The University College of the North’s (UCN) ninth language arts festival took place in Thompson April 24-25, with a trio of artists giving Indigenous youth plenty of insight on how to turn their passion into a career.
Similar to the last festival that UCN hosted in Thompson back in 2014, this year’s event revolved around the theme of humour, with two of its keynote speakers being veterans of the stand-up comedy scene.
Both Ryan McMahon and Gerry Barrett got to showcase their comedic chops on Wednesday night by performing at the Bill Comaskey Wellness Centre.
Since the festival’s participants were primarily Indigenous high school students −hailing for Cross Lake and Nelson House as well as Thompson −McMahon and Barrett’s material largely stemmed their own experiences “living on the rez” and navigating the entertainment industry through an Aboriginal lens.
While both men maintained a light tone throughout their respective sets, they also covered some darker subject matter, with Barrett joking about his experiences as a Sixties Scoop survivor.
The veteran comedian closed out the show by performing a number of Elvis Presley songs in full costume.
“Indigenous storytelling is just a doorway into a world that you might not have access to,” McMahon said in a conversation with the Thompson Citizen. “Indigenous stories give the world access to our lives in a way that takes you out of the negative headlines and the tropes and the stereotypes and provides a context and perspective on our lives that you don’t otherwise get.”
While author Chadwick Ginther was the outlier in this year’s speaker line-up, not being a professional comedian, he still hit on the importance of telling unique stories through different mediums.
“Find the stories that you want to read and nobody is telling,” he said. “You need to write those, because nobody else will.”
Ginther’s career as a published author is largely built on the back of this philosophy. His Thunder Road trilogy, for example, has a distinct Northern Manitoba look and flavour, with a lot of the action and the climax of the first book in his fantasy series taking place in Flin Flon.
Throughout this two-day festival, the roughly 30 youth participants also got to interact with these entertainers more closely through a series of workshops.
On top of critiquing their writing submissions, Ginther said these sessions also gave him an opportunity to tell these students about how to successfully monetize their love of writing and the arts.
“It’s tough ... usually it involves a lot of freelancing around your discipline,” he said. “A lot of writers also work as editors or do manuscript evaluations or do teaching gigs. All that sort of stuff.”
McMahon said this diversity of opportunity is also available through his career as a comedian, since he’s done work in film, television, publishing and even podcasting.
For any Indigenous youth who are still unsure of their ability to make it in creative industries McMahon ensures them that the Internet has torn down a lot of the barriers that used to exist for burgeoning artists in marginalized communities.
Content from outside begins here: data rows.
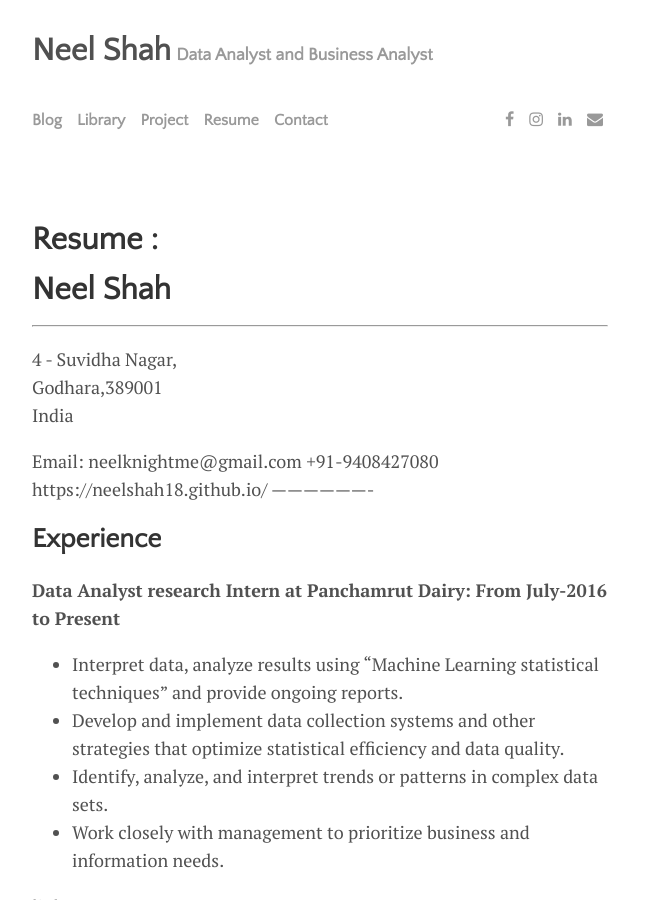
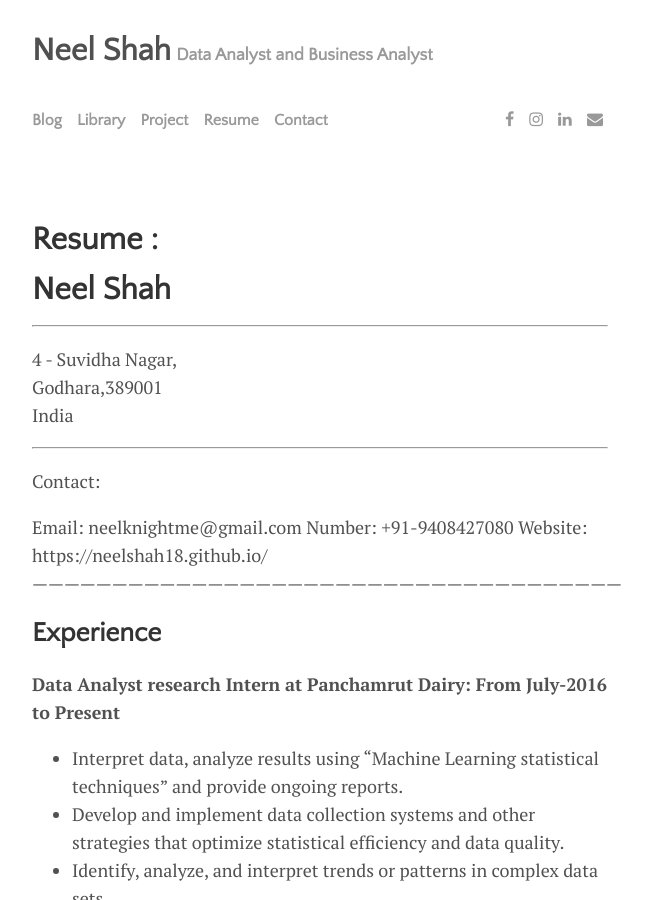
Before and after one commit to NeelShah18/neelshah18.github.io, a Jekyll site: the page built from _resume/2017-02-22-Latest Blog.md, in a window 1280 px wide and 900 px high. Shown: the whole window, without its empty margins (320-972 px from the left). Built offline with Jekyll 4.4.1, drawn with Linux system fonts in a browser that asks for light colours; nearby versions of some CDN libraries; some of the changed lines change nothing that is shown.

Commit message:
Update 2017-02-22-Latest Blog.md

```diff
--- a/_resume/2017-02-22-Latest Blog.md
+++ b/_resume/2017-02-22-Latest Blog.md
@@ -6,16 +6,18 @@ title: "Resume :"
 Neel Shah
 =========
 
--------------------
+---------------------------------------------------------------------------------------------------------------
 4 - Suvidha Nagar,
 Godhara,389001
 India
 
+--------------------------------------------------------------------------------------------------------------
+Contact:
+
 Email: neelknightme@gmail.com
-+91-9408427080
-https://neelshah18.github.io/
--------------------
-
+Number: +91-9408427080
+Website: https://neelshah18.github.io/
+---------------------------------------------------------------------------------------------------------------
 
 Experience
 ----------
```
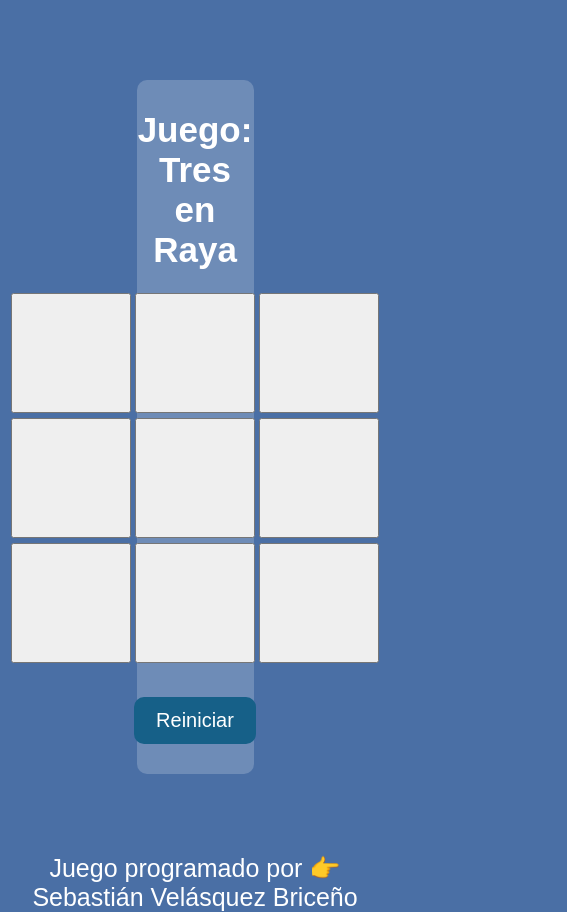
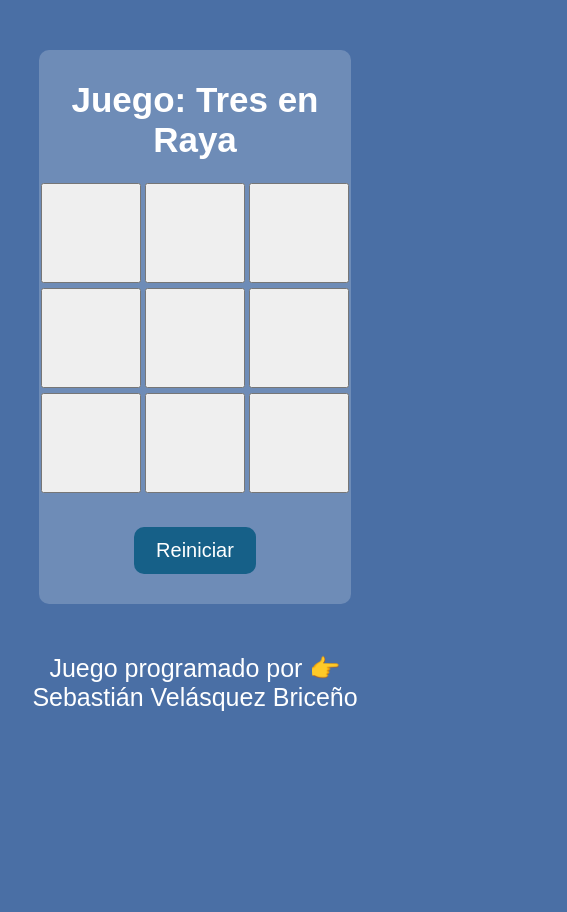
Before and after one commit to sebastian-VB/Juego-TresEnRaya, a plain HTML site: page index.html in a window 390 px wide. Shown: the whole page, 567 px wide, since content can reach past the window. After the commit the page ends 844 px from the top, so only its background shows below. Drawn offline with Linux system fonts and the light colour scheme.

Commit message:
style.css: se añadieron los media queries

```diff
--- a/styles/style.css
+++ b/styles/style.css
@@ -66,6 +66,7 @@ body{
     border: 2px solid #fff;
 }
 
+
 .line{
     background-color: #DBE9EE;
     position: absolute;
@@ -132,3 +133,288 @@ footer a{
 }
 
 footer a:hover{ color: rgb(204, 204, 204);}
+
+@media (max-width: 2134px){
+
+    /*? Para las lineas horizontales*/
+    .w1, .w2, .w3{ width: 350px; }
+
+    .w1{ top: 150px; left: 150px;}
+
+    .w2{ top: 277px; left: 150px;}
+
+    .w3{ top: 403px; left: 150px;}
+
+    /*? Para las lineas verticales*/
+    .w4, .w5, .w6{ height: 350px; }
+
+    .w4{ top: 105px; left: 190px; }
+
+    .w5{ top: 105px; left: 310px; }
+
+    .w6{ top: 105px; left: 435px; }
+
+    /*? Para las lineas cruzadas*/
+    .w7, .w8{  height: 470px; }
+
+    .w7{ top: 50px; left: 318px;}
+
+    .w8{ top: 40px;  left: 318px;}
+}
+
+@media (max-width: 1707px){
+
+    /*? Para las lineas horizontales*/
+
+    .w1{ left: 80px;}
+
+    .w2{ left: 80px;}
+
+    .w3{ left: 80px;}
+
+    /*? Para las lineas verticales*/
+
+    .w4{ left: 125px; }
+
+    .w5{ left: 250px; }
+
+    .w6{ left: 375px; }
+
+    /*? Para las lineas cruzadas*/
+
+    .w7{ left: 250px;}
+
+    .w8{  left: 250px;}
+}
+
+@media (max-width: 1550px){
+
+    /*? Para las lineas horizontales*/
+
+    .w1{ left: 50px;}
+
+    .w2{ left: 50px;}
+
+    .w3{ left: 50px;}
+
+    /*? Para las lineas verticales*/
+
+    .w4{ left: 100px; }
+
+    .w5{ left: 220px; }
+
+    .w6{ left: 335px; }
+
+    /*? Para las lineas cruzadas*/
+
+    .w7{ left: 218px;}
+
+    .w8{  left: 218px;}
+}
+
+@media (max-width: 1340px){
+
+    .section1{ width: 40%; margin: 50px auto;}
+
+    /*? Para las lineas horizontales*/
+
+    .w1{ left: 90px;}
+
+    .w2{ left: 90px;}
+
+    .w3{ left: 90px;}
+
+    /*? Para las lineas verticales*/
+
+    .w4{ left: 140px; }
+
+    .w5{ left: 260px; }
+
+    .w6{ left: 385px; }
+
+    /*? Para las lineas cruzadas*/
+
+    .w7{ left: 268px;}
+
+    .w8{  left: 268px;}
+}
+
+@media (max-width: 1200px){
+
+    /*? Para las lineas horizontales*/
+
+    .w1{ top: 150px; left: 65px;}
+
+    .w2{ top: 277px; left: 65px;}
+
+    .w3{ top: 403px; left: 65px;}
+
+    /*? Para las lineas verticales*/
+
+    .w4{ top: 105px; left: 110px; }
+
+    .w5{ top: 105px; left: 230px; }
+
+    .w6{ top: 105px; left: 345px; }
+
+    /*? Para las lineas cruzadas*/
+
+    .w7{ left: 218px;}
+
+    .w8{ left: 218px;}
+}
+
+@media (max-width: 1120px){
+
+}
+
+@media (max-width: 1005px){
+
+    .section1{ width: 45%; }
+
+    /*? Para las lineas horizontales*/
+
+    .w1{ left: 50px;}
+
+    .w2{ left: 50px;}
+
+    .w3{ left: 50px;}
+
+    /*? Para las lineas verticales*/
+
+    .w4{ left: 98px; }
+
+    .w5{ left: 220px; }
+
+    .w6{ left: 345px; }
+
+    /*? Para las lineas cruzadas*/
+
+    .w7{ left: 225px;}
+
+    .w8{ left: 225px;}
+}
+
+@media (max-width: 891px){
+
+    .section1{ width: 50%; }
+
+    /*? Para las lineas verticales*/
+
+    .w4{ left: 95px; }
+
+    .w5{ left: 218px; }
+
+    .w6{ left: 340px; }
+
+}
+
+@media (max-width: 798px){
+
+    /*? Para las lineas horizontales*/
+
+    .w1{ top: 190px; left: 30px;}
+
+    .w2{ top: 320px; left: 30px;}
+
+    .w3{ top: 440px; left: 30px;}
+
+    /*? Para las lineas verticales*/
+
+    .w4{ top: 140px; left: 70px; }
+
+    .w5{ top: 140px; left: 190px; }
+
+    .w6{ top: 140px; left: 315px; }
+
+    /*? Para las lineas cruzadas*/
+
+    .w7{ top: 90px; left: 208px;}
+
+    .w8{ top: 80px;  left: 208px;}
+}
+
+@media (max-width: 768px){
+
+    .section1{ width: 70%; }
+
+    /*? Para las lineas horizontales*/
+
+    .w1{ top: 150px; left: 100px;}
+
+    .w2{ top: 277px; left: 100px;}
+
+    .w3{ top: 403px; left: 100px;}
+
+    /*? Para las lineas verticales*/
+
+    .w4{ top: 105px; left: 140px; }
+
+    .w5{ top: 105px; left: 265px; }
+
+    .w6{ top: 105px; left: 388px; }
+
+    /*? Para las lineas cruzadas*/
+
+    .w7{ top: 50px; left: 265px;}
+
+    .w8{ top: 40px;  left: 265px;}
+
+}
+
+@media (max-width: 670px){
+
+    /*? Para las lineas horizontales*/
+
+    .w1{ left: 60px;}
+
+    .w2{ left: 60px;}
+
+    .w3{ left: 60px;}
+
+    /*? Para las lineas verticales*/
+
+    .w4{ left: 110px; }
+
+    .w5{ left: 230px; }
+
+    .w6{ left: 345px; }
+
+    /*? Para las lineas cruzadas*/
+
+    .w7{ top: 50px; left: 218px;}
+
+    .w8{ top: 40px;  left: 218px;}
+}
+
+@media (max-width: 580px){
+
+    .section1{ width: 80%;  margin: 50px auto;}
+
+    .table__btn{ width: 100px; height: 100px; font-size: 50px;}
+
+    /*? Para las lineas horizontales*/
+    .w1, .w2, .w3{ width: 280px; }
+
+    .w1{ top: 140px; left: 90px;}
+
+    .w2{ top: 247px; left: 90px;}
+
+    .w3{ top: 350px; left: 90px;}
+
+    /*? Para las lineas verticales*/
+    .w4, .w5, .w6{ height: 280px; }
+
+    .w4{ left: 122px; }
+
+    .w5{ left: 225px; }
+
+    .w6{ left: 330px; }
+
+    /*? Para las lineas cruzadas*/
+    .w7, .w8{ height: 370px; }
+
+    .w7{ top: 65px; left: 225px;}
+
+    .w8{ top: 60px;  left: 225px;}
+}
```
“I’ve been to Hollywood, I’ve been to New York, I’ve been to Toronto, I’ve done shows around the world, but I’m a kid from the bush who grew up on a trapline too,” he said. “So if my dreams can come true with some hard work and dedication, so can yours.”